In 1892 a 23.5 acre (9.5 hectare) field called the Picked Close or Long Ground was given to the town of Chipping Norton by former resident Mr William Fowler, then living in South Australia. The field was to be let as working men’s allotments of ¼ acre each. A century on, the allotment land, which adjoins Glyme Lane close to Chipping Norton School, was underused. Then, in the winter of 2001-2, seven acres (3 ha) of it were planted up with trees, mostly native broadleaf species, to create “a community wood for the townspeople to walk in and enjoy.”
Not all the tree species chosen have thrived; the soil is rather poor and the site lacks shelter. However, in the sunny open spaces have appeared wildflowers suited to the conditions, which certainly enhance visitors’ experience; they include a variety of orchids. A floral sample is featured at the top of this page; from left to right, mayflower on a sprig of hawthorn, a bee orchid, apple blossom, a pyramidal orchid and cowslips.
Since the onset of ash dieback, diseased trees have had to be felled. We have planted replacements and will continue to fill the sometimes large gaps left. Another ongoing task is the cutting back of invasive blackthorn, particularly along the edges of the Wood.
Hazel also grows well, and we and other volunteer groups have coppiced this for use in laying the boundary hedges. We have organised courses at the Wood to learn hedgelaying (see the banner photograph at the head of this page) and also hurdle making, and have used William Fowler Wood hazel to make hurdles, and in hedgelaying, at other community sites such as the Community Orchard.

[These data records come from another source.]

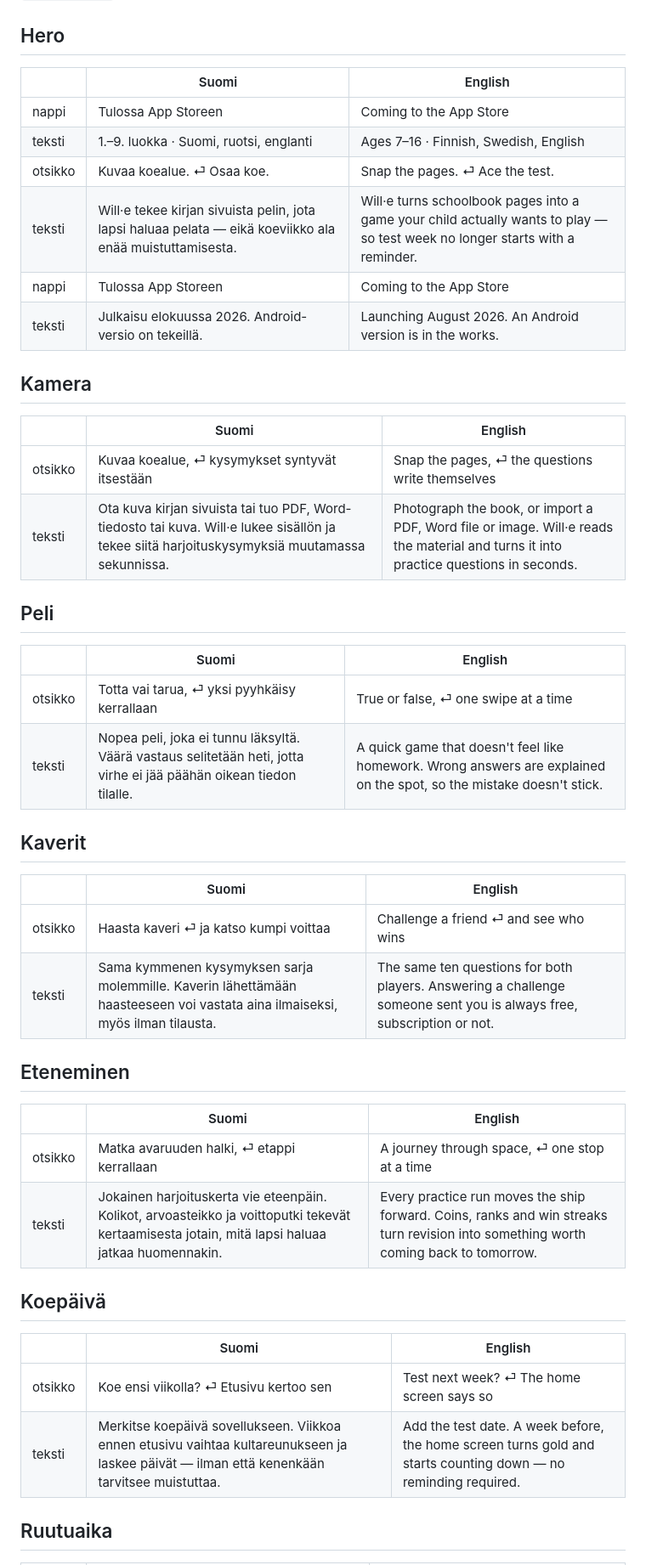
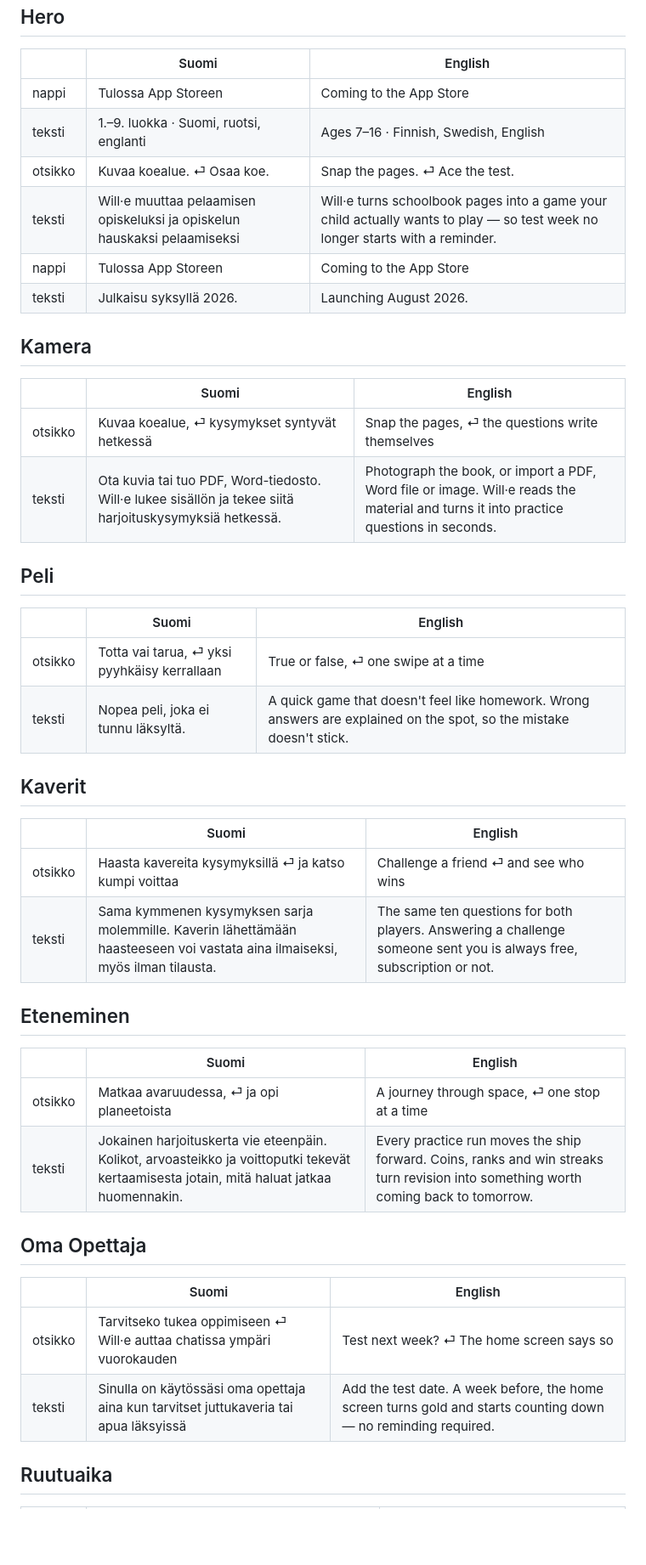
Before and after one commit to VillePerttilahti/wille-privacy, a Markdown page: TEKSTIT.md, the part around one of its changes. Shown at 85% size. Drawn GitHub-style; blank space fills up the shorter version.

```diff
--- a/TEKSTIT.md
+++ b/TEKSTIT.md
@@ -23,44 +23,44 @@ itsestään kun `assets/site.js`:n `APP_STORE_URL` täytetään.
 | nappi | Tulossa App Storeen | Coming to the App Store |
 | teksti | 1.–9. luokka · Suomi, ruotsi, englanti | Ages 7–16 · Finnish, Swedish, English |
 | otsikko | Kuvaa koealue. ⏎ Osaa koe. | Snap the pages. ⏎ Ace the test. |
-| teksti | Will·e tekee kirjan sivuista pelin, jota lapsi haluaa pelata — eikä koeviikko ala enää muistuttamisesta. | Will·e turns schoolbook pages into a game your child actually wants to play — so test week no longer starts with a reminder. |
+| teksti | Will·e muuttaa pelaamisen opiskeluksi ja opiskelun hauskaksi pelaamiseksi | Will·e turns schoolbook pages into a game your child actually wants to play — so test week no longer starts with a reminder. |
 | nappi | Tulossa App Storeen | Coming to the App Store |
-| teksti | Julkaisu elokuussa 2026. Android-versio on tekeillä. | Launching August 2026. An Android version is in the works. |
+| teksti | Julkaisu syksyllä 2026. | Launching August 2026. |
 
 ## Kamera
 
 | | Suomi | English |
 |---|---|---|
-| otsikko | Kuvaa koealue, ⏎ kysymykset syntyvät itsestään | Snap the pages, ⏎ the questions write themselves |
-| teksti | Ota kuva kirjan sivuista tai tuo PDF, Word-tiedosto tai kuva. Will·e lukee sisällön ja tekee siitä harjoituskysymyksiä muutamassa sekunnissa. | Photograph the book, or import a PDF, Word file or image. Will·e reads the material and turns it into practice questions in seconds. |
+| otsikko | Kuvaa koealue, ⏎ kysymykset syntyvät hetkessä | Snap the pages, ⏎ the questions write themselves |
+| teksti | Ota kuvia tai tuo PDF, Word-tiedosto. Will·e lukee sisällön ja tekee siitä harjoituskysymyksiä hetkessä. | Photograph the book, or import a PDF, Word file or image. Will·e reads the material and turns it into practice questions in seconds. |
 
 ## Peli
 
 | | Suomi | English |
 |---|---|---|
 | otsikko | Totta vai tarua, ⏎ yksi pyyhkäisy kerrallaan | True or false, ⏎ one swipe at a time |
-| teksti | Nopea peli, joka ei tunnu läksyltä. Väärä vastaus selitetään heti, jotta virhe ei jää päähän oikean tiedon tilalle. | A quick game that doesn't feel like homework. Wrong answers are explained on the spot, so the mistake doesn't stick. |
+| teksti | Nopea peli, joka ei tunnu läksyltä. | A quick game that doesn't feel like homework. Wrong answers are explained on the spot, so the mistake doesn't stick. |
 
 ## Kaverit
 
 | | Suomi | English |
 |---|---|---|
-| otsikko | Haasta kaveri ⏎ ja katso kumpi voittaa | Challenge a friend ⏎ and see who wins |
+| otsikko | Haasta kavereita kysymyksillä ⏎ ja katso kumpi voittaa | Challenge a friend ⏎ and see who wins |
 | teksti | Sama kymmenen kysymyksen sarja molemmille. Kaverin lähettämään haasteeseen voi vastata aina ilmaiseksi, myös ilman tilausta. | The same ten questions for both players. Answering a challenge someone sent you is always free, subscription or not. |
 
 ## Eteneminen
 
 | | Suomi | English |
 |---|---|---|
-| otsikko | Matka avaruuden halki, ⏎ etappi kerrallaan | A journey through space, ⏎ one stop at a time |
-| teksti | Jokainen harjoituskerta vie eteenpäin. Kolikot, arvoasteikko ja voittoputki tekevät kertaamisesta jotain, mitä lapsi haluaa jatkaa huomennakin. | Every practice run moves the ship forward. Coins, ranks and win streaks turn revision into something worth coming back to tomorrow. |
+| otsikko | Matkaa avaruudessa, ⏎ ja opi planeetoista | A journey through space, ⏎ one stop at a time |
+| teksti | Jokainen harjoituskerta vie eteenpäin. Kolikot, arvoasteikko ja voittoputki tekevät kertaamisesta jotain, mitä haluat jatkaa huomennakin. | Every practice run moves the ship forward. Coins, ranks and win streaks turn revision into something worth coming back to tomorrow. |
 
-## Koepäivä
+## Oma Opettaja
 
 | | Suomi | English |
 |---|---|---|
-| otsikko | Koe ensi viikolla? ⏎ Etusivu kertoo sen | Test next week? ⏎ The home screen says so |
-| teksti | Merkitse koepäivä sovellukseen. Viikkoa ennen etusivu vaihtaa kultareunukseen ja laskee päivät — ilman että kenenkään tarvitsee muistuttaa. | Add the test date. A week before, the home screen turns gold and starts counting down — no reminding required. |
+| otsikko | Tarvitseko tukea oppimiseen ⏎ Will·e auttaa chatissa ympäri vuorokauden | Test next week? ⏎ The home screen says so |
+| teksti | Sinulla on käytössäsi oma opettaja aina kun tarvitset juttukaveria tai apua läksyissä | Add the test date. A week before, the home screen turns gold and starts counting down — no reminding required. |
 
 ## Ruutuaika
 
```
Also changed, not shown: other parts of TEKSTIT.md (+4 -4 lines).
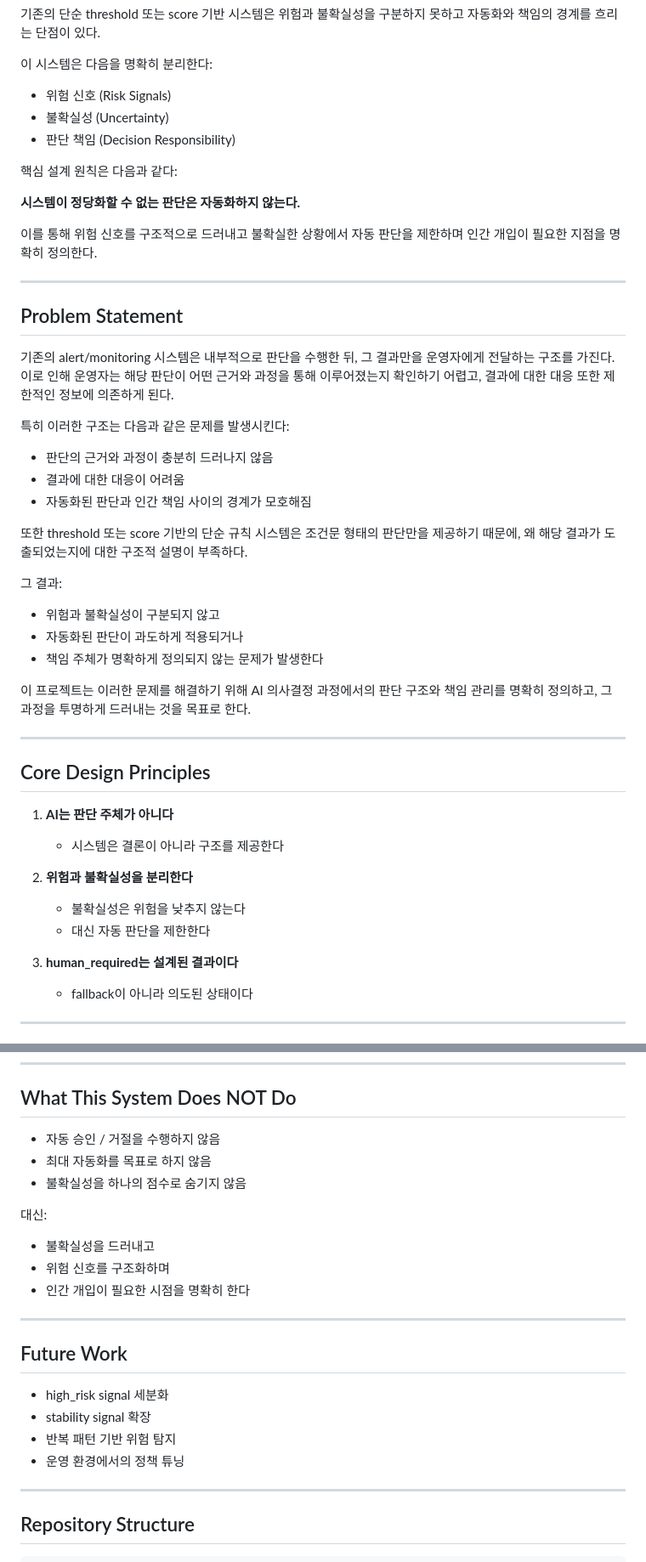
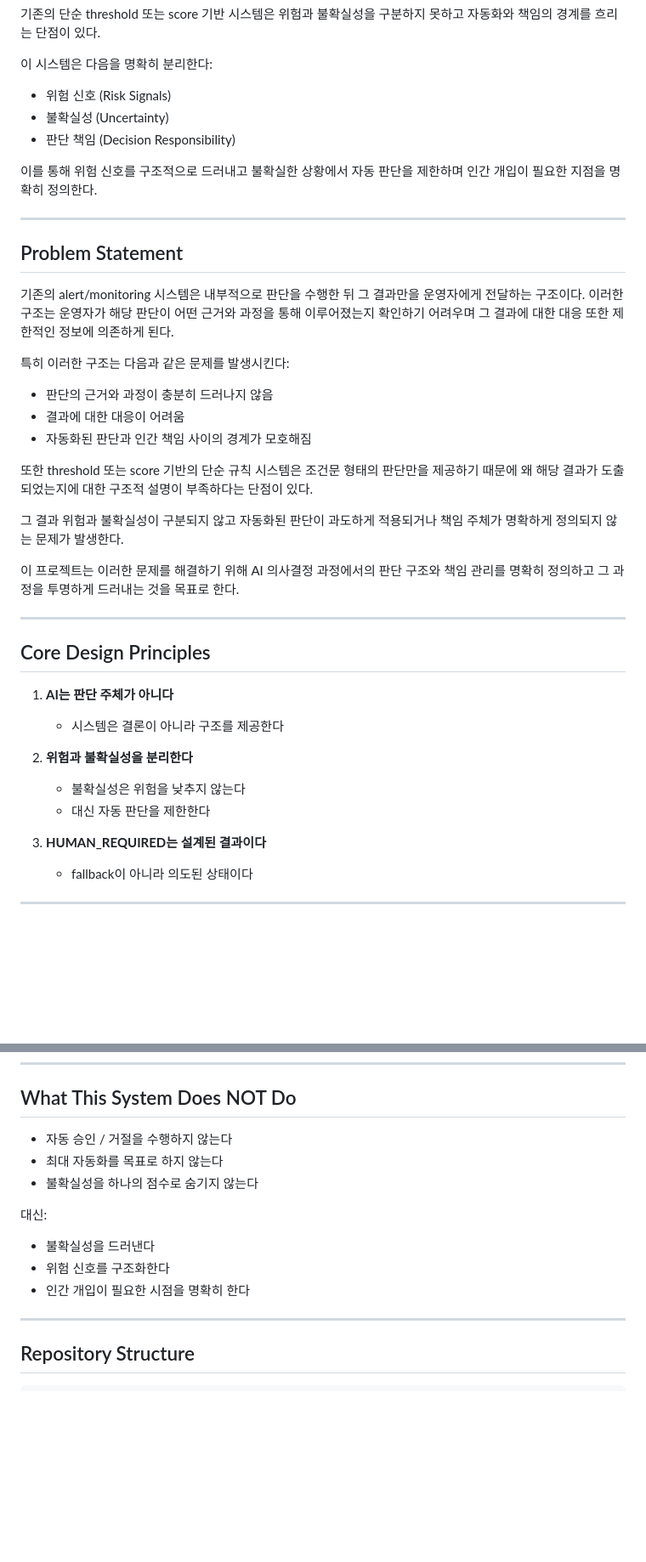
Before and after one commit to seungjin-02/AI-Decision-Risk-Signal-Monitoring-System, a Markdown page: README.md, 2 parts joined by grey strips. Shown at 85% size. GitHub-like rendering; blank space fills up the shorter version.

```diff
--- a/README.md
+++ b/README.md
@@ -16,19 +16,14 @@ AI 의사결정 과정에서 위험 신호와 불확실성을 구조화하고
 * 불확실성 (Uncertainty)
 * 판단 책임 (Decision Responsibility)
 
-핵심 설계 원칙은 다음과 같다:
-
-**시스템이 정당화할 수 없는 판단은 자동화하지 않는다.**
-
 이를 통해 위험 신호를 구조적으로 드러내고 불확실한 상황에서 자동 판단을 제한하며 인간 개입이 필요한 지점을 명확히 정의한다.
 
 ---
 
 ## Problem Statement
 
-기존의 alert/monitoring 시스템은 내부적으로 판단을 수행한 뒤, 그 결과만을 운영자에게 전달하는 구조를 가진다.
-이로 인해 운영자는 해당 판단이 어떤 근거와 과정을 통해 이루어졌는지 확인하기 어렵고,
-결과에 대한 대응 또한 제한적인 정보에 의존하게 된다.
+기존의 alert/monitoring 시스템은 내부적으로 판단을 수행한 뒤 그 결과만을 운영자에게 전달하는 구조이다.
+이러한 구조는 운영자가 해당 판단이 어떤 근거와 과정을 통해 이루어졌는지 확인하기 어려우며 그 결과에 대한 대응 또한 제한적인 정보에 의존하게 된다.
 
 특히 이러한 구조는 다음과 같은 문제를 발생시킨다:
 
@@ -36,19 +31,11 @@ AI 의사결정 과정에서 위험 신호와 불확실성을 구조화하고
 * 결과에 대한 대응이 어려움
 * 자동화된 판단과 인간 책임 사이의 경계가 모호해짐
 
-또한 threshold 또는 score 기반의 단순 규칙 시스템은
-조건문 형태의 판단만을 제공하기 때문에,
-왜 해당 결과가 도출되었는지에 대한 구조적 설명이 부족하다.
+또한 threshold 또는 score 기반의 단순 규칙 시스템은 조건문 형태의 판단만을 제공하기 때문에 왜 해당 결과가 도출되었는지에 대한 구조적 설명이 부족하다는 단점이 있다.
 
-그 결과:
+그 결과 위험과 불확실성이 구분되지 않고 자동화된 판단이 과도하게 적용되거나 책임 주체가 명확하게 정의되지 않는 문제가 발생한다.
 
-* 위험과 불확실성이 구분되지 않고
-* 자동화된 판단이 과도하게 적용되거나
-* 책임 주체가 명확하게 정의되지 않는 문제가 발생한다
-
-이 프로젝트는 이러한 문제를 해결하기 위해
-AI 의사결정 과정에서의 판단 구조와 책임 관리를 명확히 정의하고,
-그 과정을 투명하게 드러내는 것을 목표로 한다.
+이 프로젝트는 이러한 문제를 해결하기 위해 AI 의사결정 과정에서의 판단 구조와 책임 관리를 명확히 정의하고 그 과정을 투명하게 드러내는 것을 목표로 한다.
 
 ---
 
@@ -63,7 +50,7 @@ AI 의사결정 과정에서의 판단 구조와 책임 관리를 명확히 정
    * 불확실성은 위험을 낮추지 않는다
    * 대신 자동 판단을 제한한다
 
-3. **human_required는 설계된 결과이다**
+3. **HUMAN_REQUIRED는 설계된 결과이다**
 
    * fallback이 아니라 의도된 상태이다
 
@@ -177,24 +151,15 @@ human_required는 시스템이 해당 판단을 스스로 확정할 수 있는
 
 ## What This System Does NOT Do
 
-* 자동 승인 / 거절을 수행하지 않음
-* 최대 자동화를 목표로 하지 않음
-* 불확실성을 하나의 점수로 숨기지 않음
+* 자동 승인 / 거절을 수행하지 않는다
+* 최대 자동화를 목표로 하지 않는다
+* 불확실성을 하나의 점수로 숨기지 않는다
 
 대신:
 
-* 불확실성을 드러내고
-* 위험 신호를 구조화하며
+* 불확실성을 드러낸다
+* 위험 신호를 구조화한다
 * 인간 개입이 필요한 시점을 명확히 한다
-
----
-
-## Future Work
-
-* high_risk signal 세분화
-* stability signal 확장
-* 반복 패턴 기반 위험 탐지
-* 운영 환경에서의 정책 튜닝
 
 ---
 
```
Also changed, not shown: other parts of README.md (+9 -22 lines).
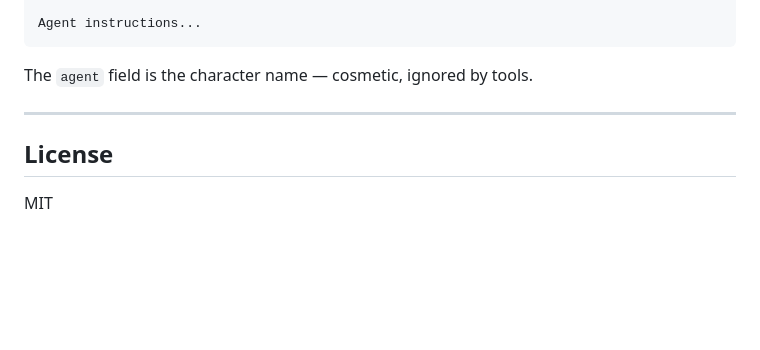
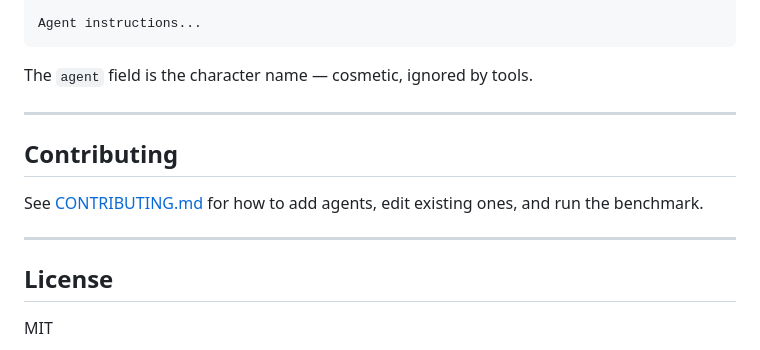
Before and after one commit to emb715/neurodiveragents, a Markdown page: README.md, the part around the change. Rendered like a GitHub page; blank space fills up the shorter version.

Commit message:
update: add Contributing section to README

```diff
--- a/README.md
+++ b/README.md
@@ -139,6 +139,12 @@ The `agent` field is the character name — cosmetic, ignored by tools.
 
 ---
 
+## Contributing
+
+See [CONTRIBUTING.md](CONTRIBUTING.md) for how to add agents, edit existing ones, and run the benchmark.
+
+---
+
 ## License
 
 MIT
```
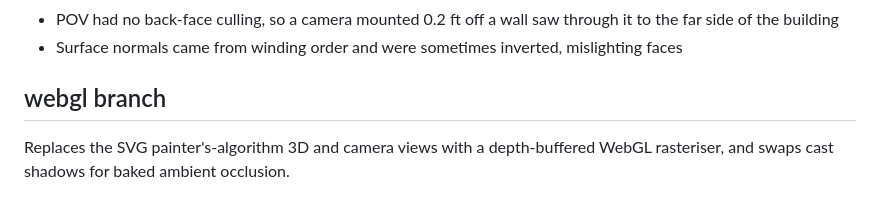
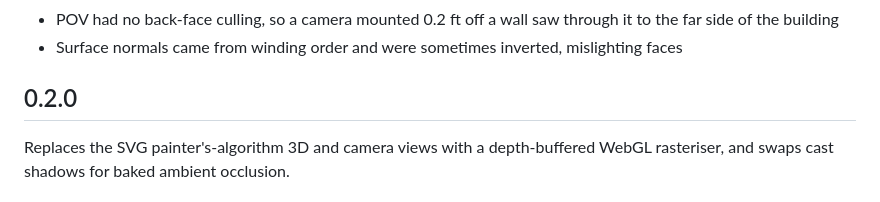
Before and after one commit to danielgollas/sightline, a Markdown page: CHANGELOG.md, the part around the change. Rendered like a GitHub page.

Commit message:
Changelog: the webgl section is 0.2.0
Co-Authored-By: Claude Opus 5 (1M context) <noreply@anthropic.com>

```diff
--- a/CHANGELOG.md
+++ b/CHANGELOG.md
@@ -32,7 +32,7 @@ First working version.
 - POV had no back-face culling, so a camera mounted 0.2 ft off a wall saw through it to the far side of the building
 - Surface normals came from winding order and were sometimes inverted, mislighting faces
 
-## webgl branch
+## 0.2.0
 
 Replaces the SVG painter's-algorithm 3D and camera views with a depth-buffered
 WebGL rasteriser, and swaps cast shadows for baked ambient occlusion.
```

The twenty-year-old Wood is increasingly fulfilling its purpose as a place which is a pleasure to visit, and is especially popular with dogwalkers.